▸ What you should do
Search the material for the string "size", then show every line where it turns up.

▸ Data for review
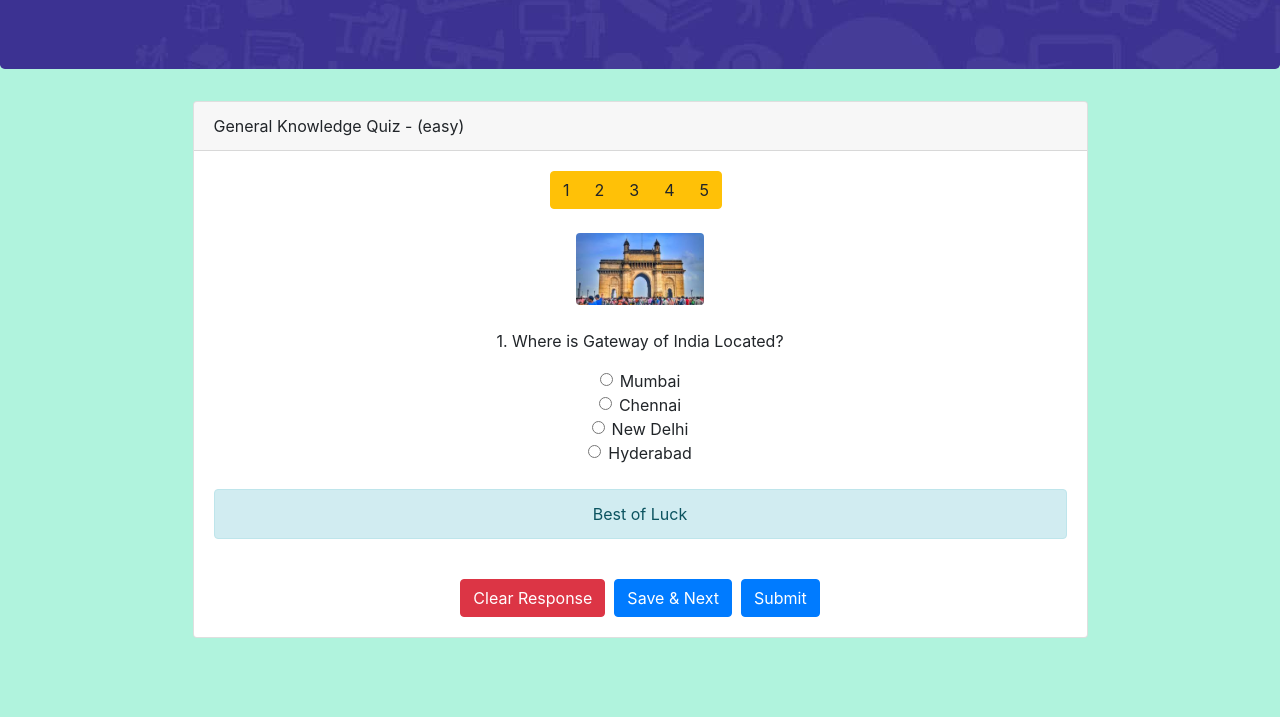
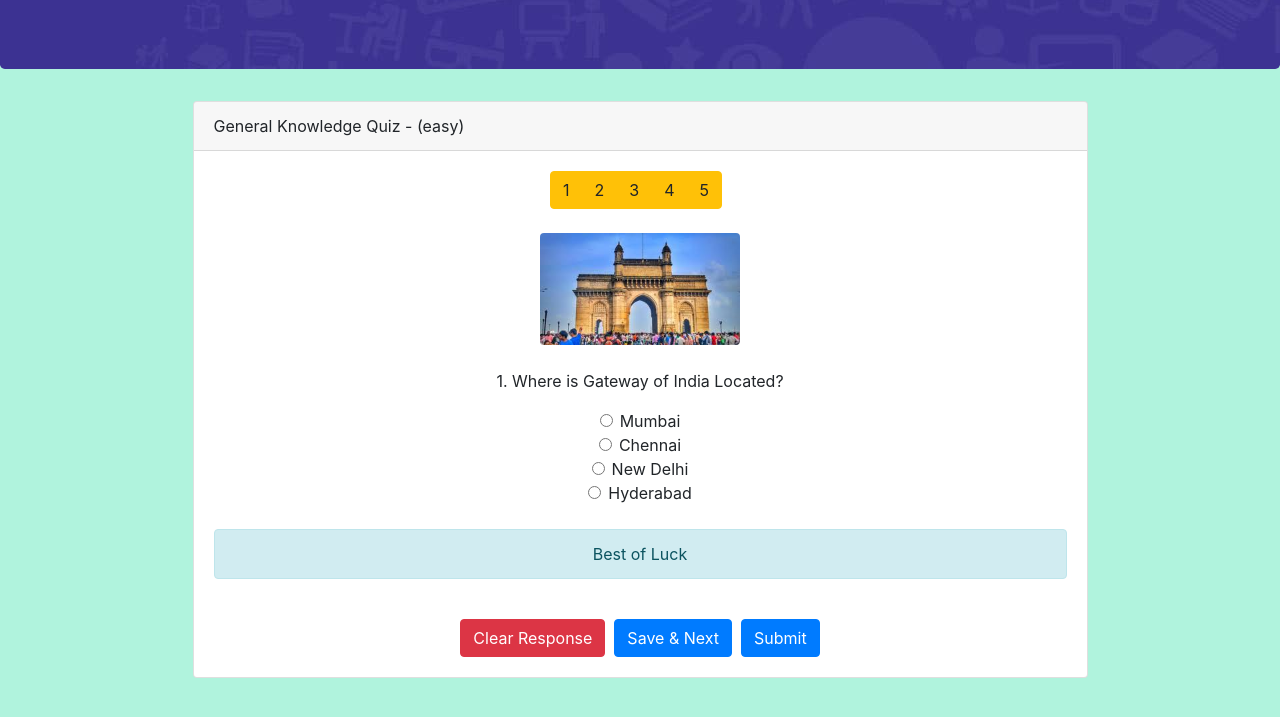
Before and after one commit to Simran-26/Randomquizzingsite, a website: page index.html in a window 1280 px wide. Both pictures are taken after typing "Sample" into the empty fields and a click on the button "Proceed". Shown: the part 115-832 px from the top of the page. Drawn offline with nearby package versions, Linux system fonts and the light colour scheme.

Commit message:
Changed image width

```diff
--- a/styles.css
+++ b/styles.css
@@ -14,7 +14,7 @@ margin: 25px;
     font-size: 20px;
 }
 .quest-img{
-width: 128px;
+width: 200px;
 }
 .form-check,.form-check-label{
     cursor: pointer;
```
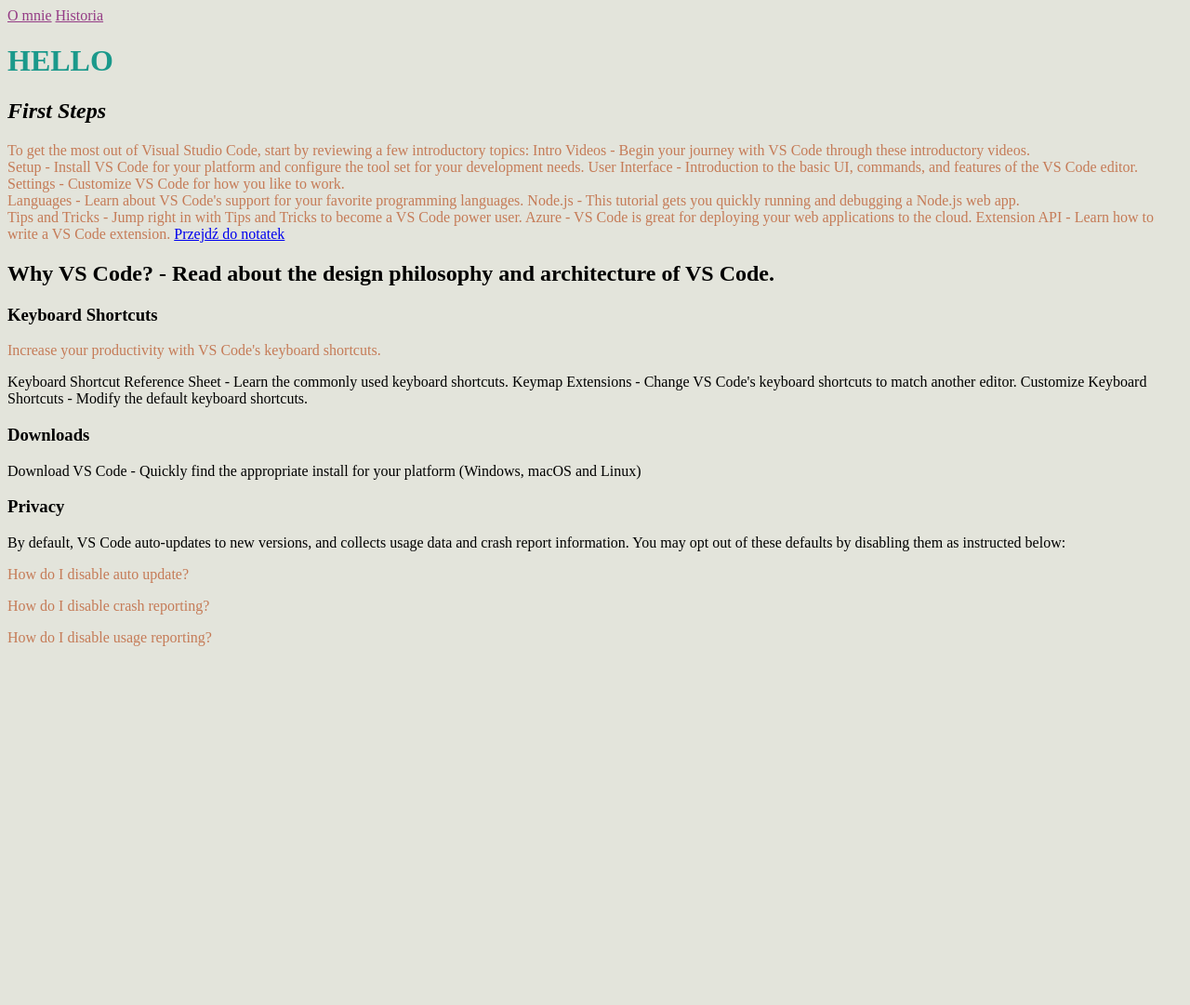
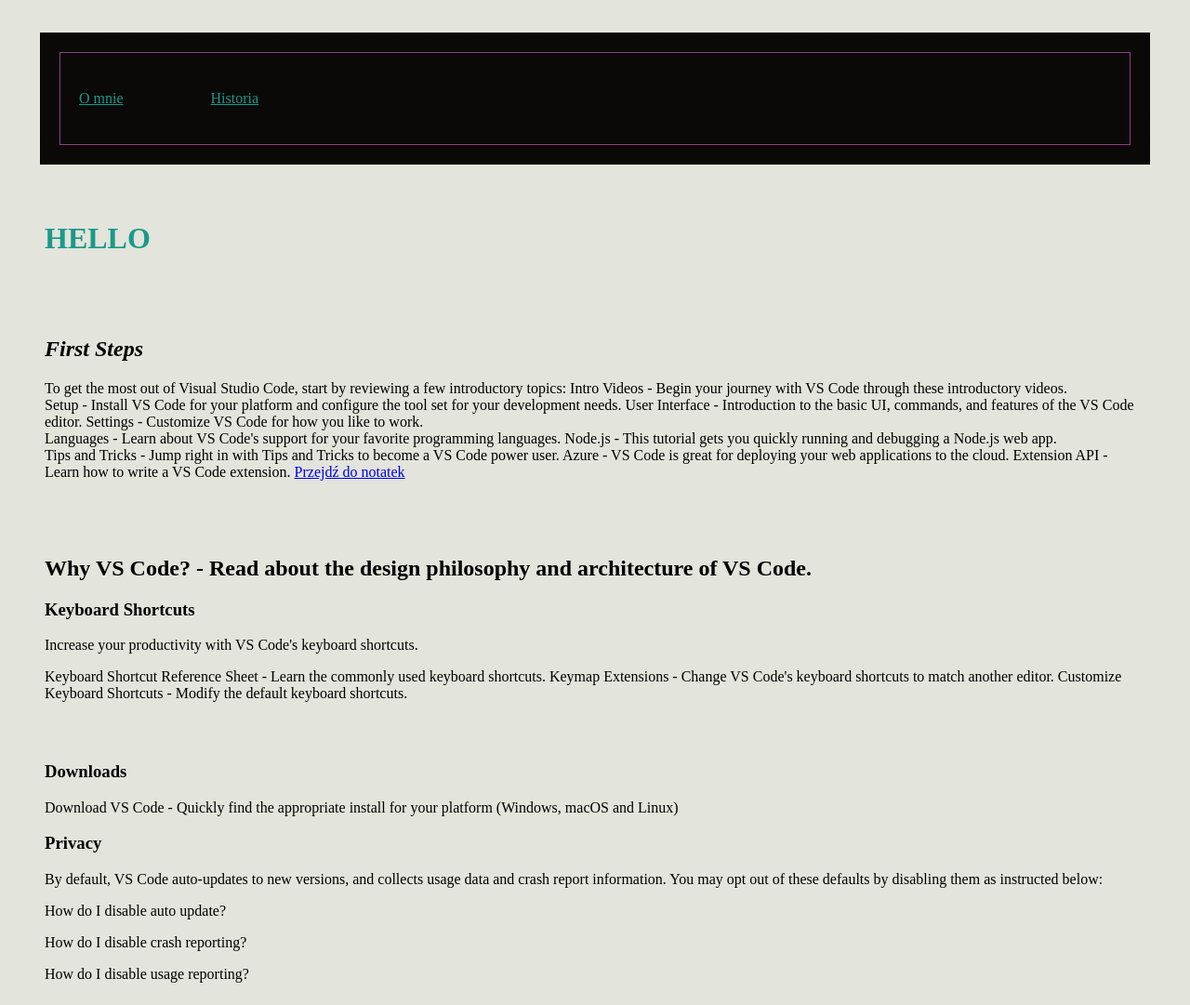
Before and after one commit to PaulinaZajac/homepage, a plain HTML site: page index.html in a window 1280 px wide. Shown: the whole page at 93% size. Before the commit the page ends 800 px from the top, so only its background shows below. Drawn offline with Linux system fonts and the light colour scheme; a script that the page names is missing.

Commit message:
styles changes

```diff
--- a/index.html
+++ b/index.html
@@ -9,18 +9,18 @@
 </head>
 
 <body>
-    <header>
-        <nav>
-            <a href="nauka-html.html">O mnie</a>
-            <a href="historia.html">Historia</a>
+    <header class="header">
+        <nav class="navigation">
+            <a class="navigation__link" href="nauka-html.html">O mnie</a>
+            <a class="navigation__link" href="historia.html">Historia</a>
         </nav>
     </header>
     <main>
 
-        <header>
+        <header class="secondary-header">
             <h1>HELLO</h1>
         </header>
-        <section>
+        <section class="content">
             <h2>
                 <i>
                     First Steps
@@ -50,7 +50,7 @@
             </p>
 
         </section>
-        <section id="notatki">
+        <section id="notatki" class="content">
 
             <h2>
                 Why VS Code? - Read about the design philosophy and architecture of VS Code.
@@ -67,7 +67,8 @@
             Keymap Extensions - Change VS Code's keyboard shortcuts to match another editor.
 
             Customize Keyboard Shortcuts - Modify the default keyboard shortcuts.
-
+        </section>
+        <section class="content">
             <h3>
                 Downloads
             </h3>
--- a/main.js
+++ /dev/null
@@ -1 +0,0 @@
-alert ('Hello')
--- a/style.css
+++ b/style.css
@@ -4,18 +4,44 @@
 h1{
     color: #1B998B;
     }
-p {
- color: #C57B57;
+
+
+.header {
+    background: #0A0908;
+    min-width: 1000px;
+    padding: 20px 20px;
+    border: 1px dotted;
+    margin: 35px;
+
+
+}
+.secondary-header {
+
+    padding: 5px 5px;
+    margin: 35px;
+
+}
+
+.navigation {
+    border: 1px solid;
+    border-color: #943b85;
+    padding: 40px 20px;
+
+}
+
+.navigation__link {
+    color: #1B998B;
+    margin-right: 90px;
+
+}
+ .navigation__link--homepage {
+    color: #8fe9de;
+
  }
 
-
-nav a {
-    color:#943b85
+.content {
+    box-sizing: border-box;
+    min-width: 1000px;
+    padding: 5px 5px;
+    margin: 35px;
 }
-
-.top {
-    background:#BF9ACA
-}
-.top {
-    color:#E3E4DB
-}
```
Also changed, not shown: historia.html (+6 -6 lines), nauka-html.html (+6 -6 lines).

▸ Reply to the exercise
     font-size: 20px;
Before and after one commit to PaulinaZajac/homepage, a plain HTML site: page index.html in a window 1280 px wide. Shown: the whole page at 93% size. Before the commit the page ends 800 px from the top, so only its background shows below. Drawn offline with Linux system fonts and the light colour scheme; a script that the page names is missing.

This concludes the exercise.